The UK and Europe's Control-line Carrier-Deck Site!
Interestingly, the US builder has downgraded his Parkzone R/C Spitfire and F4 Phantom models to run C/L elevator control while retaining radio throttle. It seems to work after a fashion – what do you think? (The Phantom is a lovely-looking model but needs an afterburner for sure!). I particularly like the twisted fence-wire leadouts…
Is the introduction of electrical power to carrier-deck a reVOLTing idea? Maybe so to the die-hard, fly-hard traditionalists in the C/L fraternity, but it’s been around for many years, it’s expanding thanks to the much-improved LI-PO batteries we can now buy and changes to the competition rules in America, and as in everything, the technology can’t be un-invented!
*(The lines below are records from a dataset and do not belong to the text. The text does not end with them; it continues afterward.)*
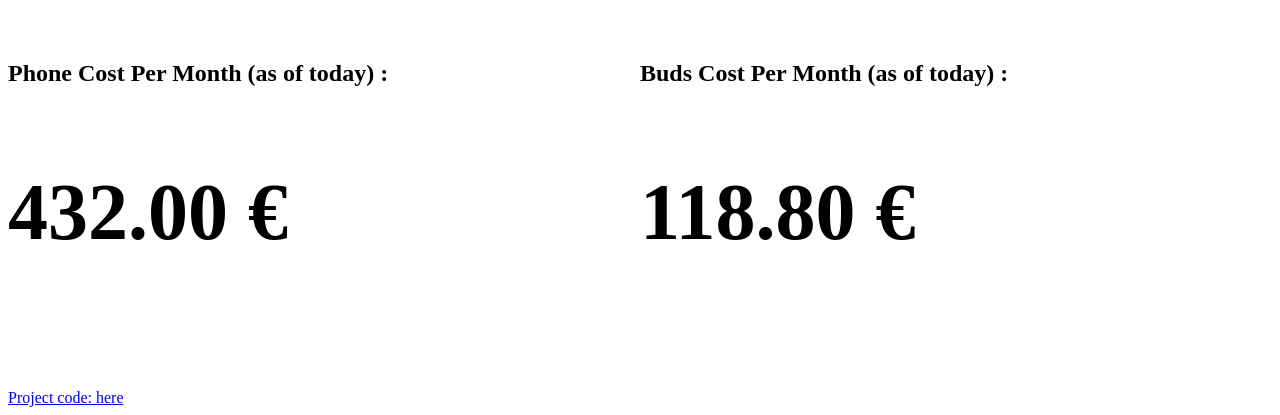
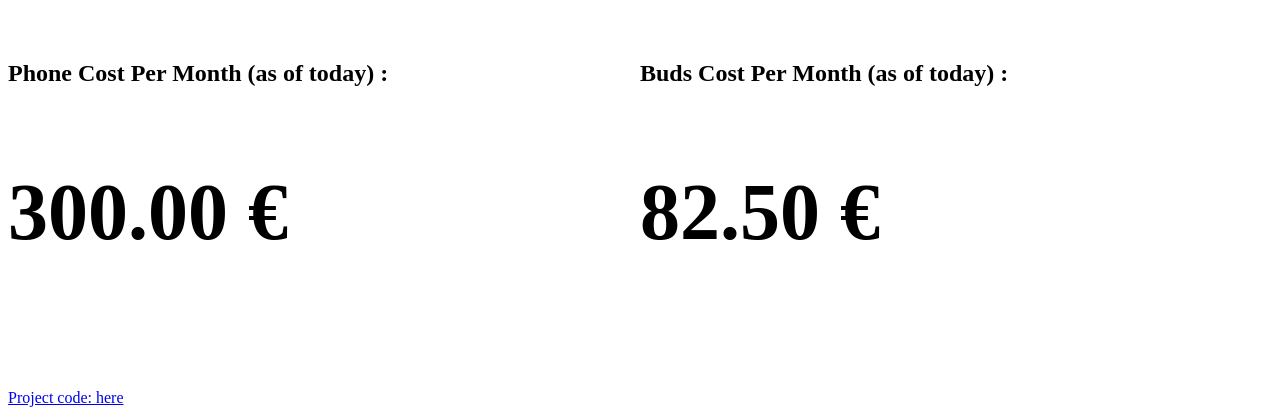
Before and after one commit to Virksaabnavjot/Navjot.mrvirk.com, a plain HTML site: page tooling/index.html in a window 1280 px wide. Shown: the part 561-976 px from the top of the page. Drawn offline with Linux system fonts and the light colour scheme.

Commit message:
Bug 🐛🪲 Fix with Monthly Calculation

```diff
--- a/tooling/index.html
+++ b/tooling/index.html
@@ -19,8 +19,8 @@ let numberOfDaysSinceDelivery = (currentDate.getTime() - deliveryDate)/ (1000 *
 let phoneVOT = phonePrice/numberOfDaysSinceDelivery;
 let budsVOT =  budsPrice/numberOfDaysSinceDelivery;
 
-let phoneVOTMonthly = phonePrice/(30/numberOfDaysSinceDelivery.toFixed());
-let budsVOTMonthly = budsPrice/(30/numberOfDaysSinceDelivery.toFixed());
+let phoneVOTMonthly = phonePrice/(numberOfDaysSinceDelivery.toFixed()/30);
+let budsVOTMonthly = budsPrice/(numberOfDaysSinceDelivery.toFixed()/30);
 document.getElementById("purchasedSince").innerHTML = " <b>Purchased on: "+purchaseDate+ ", "+numberOfDaysSinceDelivery.toFixed()+" Days since purchase</b>";
 document.getElementById("phoneVOT").innerHTML = " <b>"+phoneVOT.toFixed(5)+" &euro;</b>";
 document.getElementById("budsVOT").innerHTML = " <b>"+budsVOT.toFixed(5)+" &euro; </b>";
```
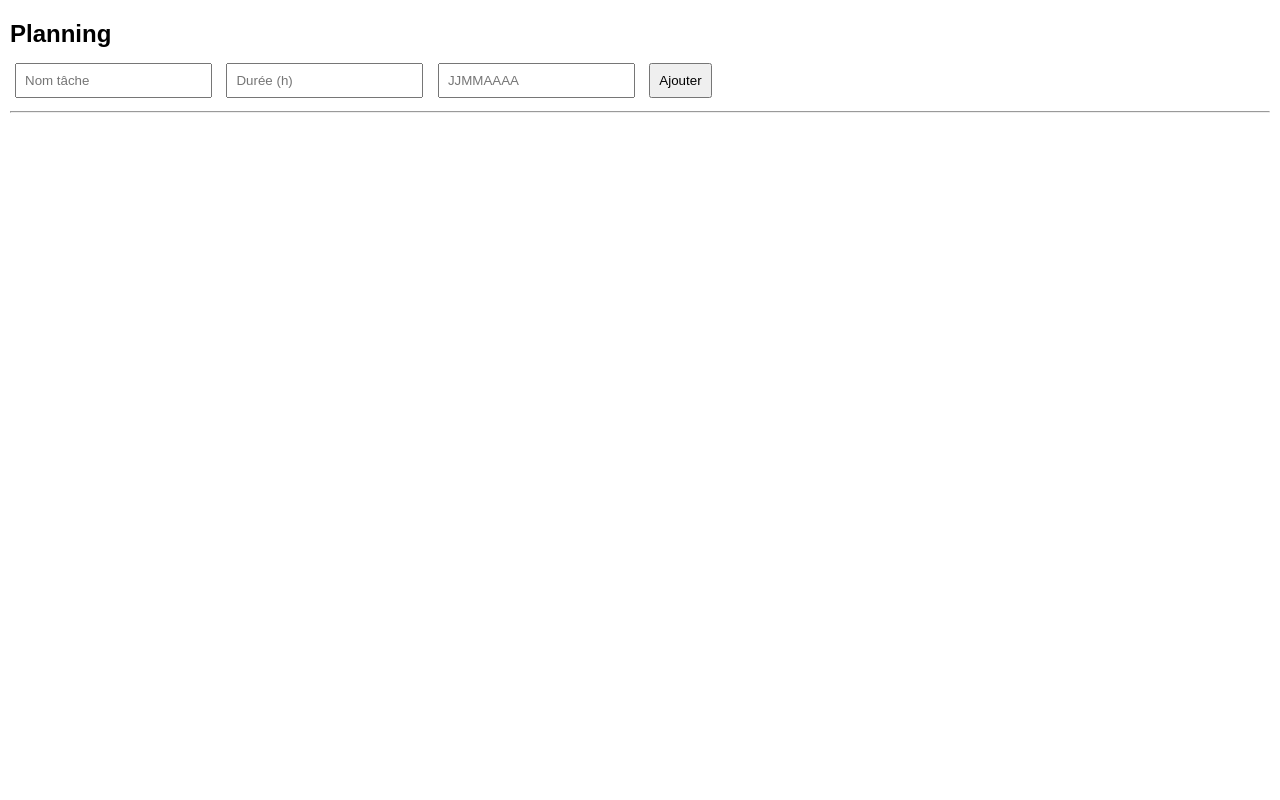
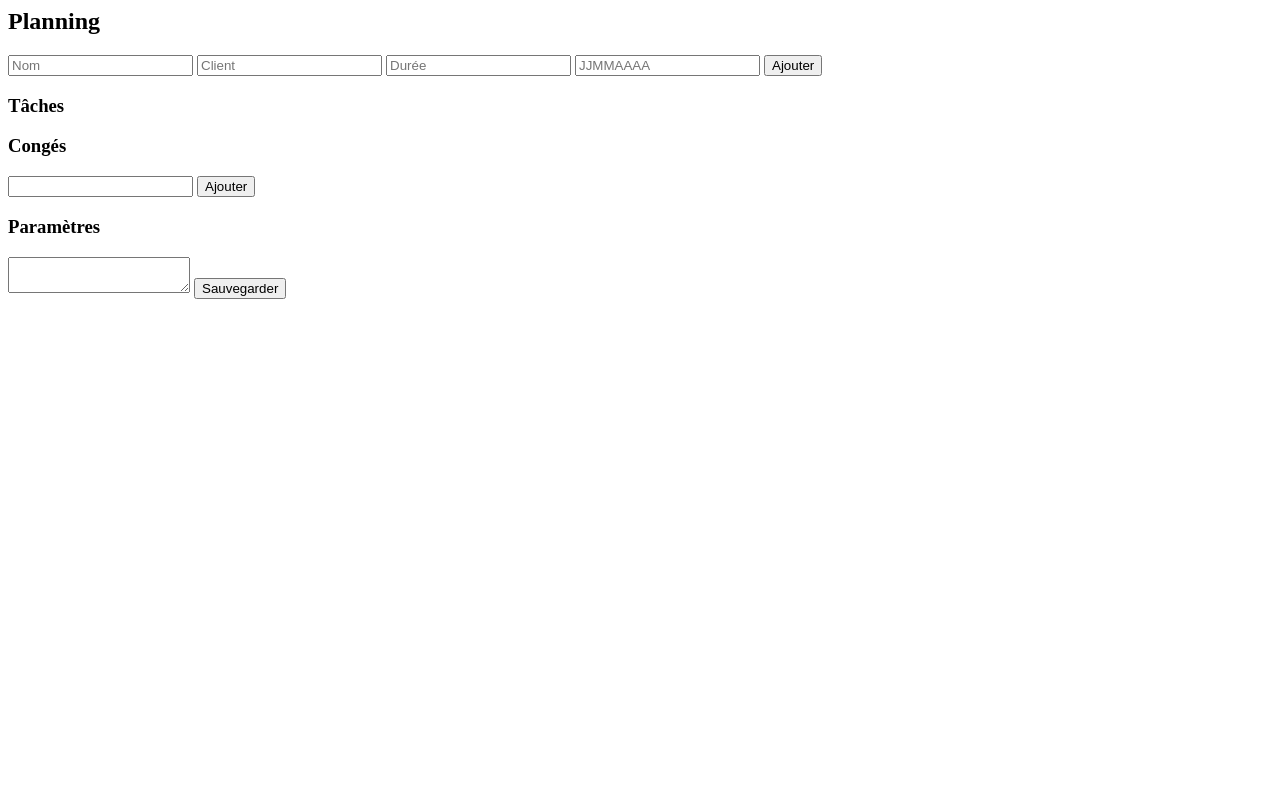
Before and after one commit to Damien76680/Planningweb, a Flask app: page / in a window 1280 px wide. Run offline with Flask 3, Linux system fonts and the light colour scheme; data that the repository does not hold is empty.

Commit message:
Refactor index.html to add new input fields and buttons

```diff
--- a/templates/index.html
+++ b/templates/index.html
@@ -1,64 +1,21 @@
-<!DOCTYPE html>
-<html>
-<head>
-  <meta name="viewport" content="width=device-width, initial-scale=1">
-  <title>Planning</title>
-
-  <style>
-    body {
-      font-family: Arial;
-      margin: 10px;
-    }
-
-    h2 {
-      margin-bottom: 10px;
-    }
-
-    input {
-      padding: 8px;
-      margin: 5px;
-    }
-
-    button {
-      padding: 8px;
-      margin: 5px;
-    }
-
-    .task {
-      margin: 6px;
-      padding: 10px;
-      border: 1px solid #ccc;
-      border-radius: 10px;
-      font-size: 14px;
-    }
-
-    .termine {
-      background: #e0e0e0;
-      opacity: 0.7;
-    }
-
-    .retard {
-      border: 2px solid red;
-    }
-  </style>
-</head>
-
-<body>
-
 <h2>Planning</h2>
 
-<input id="nom" placeholder="Nom tâche">
-<input id="duree" placeholder="Durée (h)">
+<input id="nom" placeholder="Nom">
+<input id="client" placeholder="Client">
+<input id="duree" placeholder="Durée">
 <input id="deadline" placeholder="JJMMAAAA">
-
 <button onclick="addTask()">Ajouter</button>
 
-<hr>
-
+<h3>Tâches</h3>
 <div id="tasks"></div>
 
-<!-- ✅ ✅ ✅ LA BONNE LIGNE (TRÈS IMPORTANT) -->
+<h3>Congés</h3>
+<input id="holiday">
+<button onclick="addHoliday()">Ajouter</button>
+<ul id="holidayList"></ul>
+
+<h3>Paramètres</h3>
+<textarea id="settingsBox"></textarea>
+<button onclick="saveSettings()">Sauvegarder</button>
+
 <script src="/static/app.js"></script>
-
-</body>
-</html>
```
Judging from the success that electrically-powered models are having in every other branch of aeromodelling we would be unwise to ignore the possibilities, especially when it removes the need for starters, buying/storing nitro fuel and setting up Perry carbs (sorry, they’re my favourite topic at the moment for a good rant), so let’s get with it!
On the R/C control side, the American Modellers Association is going ahead with a ruling that allows “on air” R/C control of all functions of a Navy Carrier model except the elevator. There has always been the option of passing radio signals down the wires controlled via potentiometers or switches on the handle (as per Jim Walker and Clancy Arnold’s innovations)
original multi-functional handle for his P38
|Scalemaster – the
Bugatti Veyron of handles!
|Jim Walker U-Reely
handle for Fireball sparkie engine control
More recently, Jan Odeyn (the carrier deck master flier from Belgium) has had a lot of success with his modern approach to electronic control of electric power motors via the lines. Jan says: “(…the pictures below show…) how I control my electric motors in carrier. As I don’t know anything about electronics I guess anyone can make it. I use one handle for all my models. You need a ferrite ring near the speed controller as the lines work as an antenna and will take up other signals and will disturb the signal”. Jan has very generously provided the layout below to show what can be done in this way.
If the European carrier scene takes up the US AMA proposal to allow R/C to be used “on air” for all non-elevator controls, then further developments along the lines (!) that Joe Just has used in one of his C-D Wildcat kits will soon appear here. This approach opens up the possibility of using ultra-cheap R/C kit via a TX on the belt or hung round the pilot’s neck to remove the need for a third line, special bellcranks and complex mechanical linkages. OK, there will be a learning curve, but it offers many new possibilities at comparatively low cost
So what do YOU think? As always, your contributions are welcome – please mail to email@example.com. In the meantime, spare a thought for what the poor old models themselves are going to think about it all!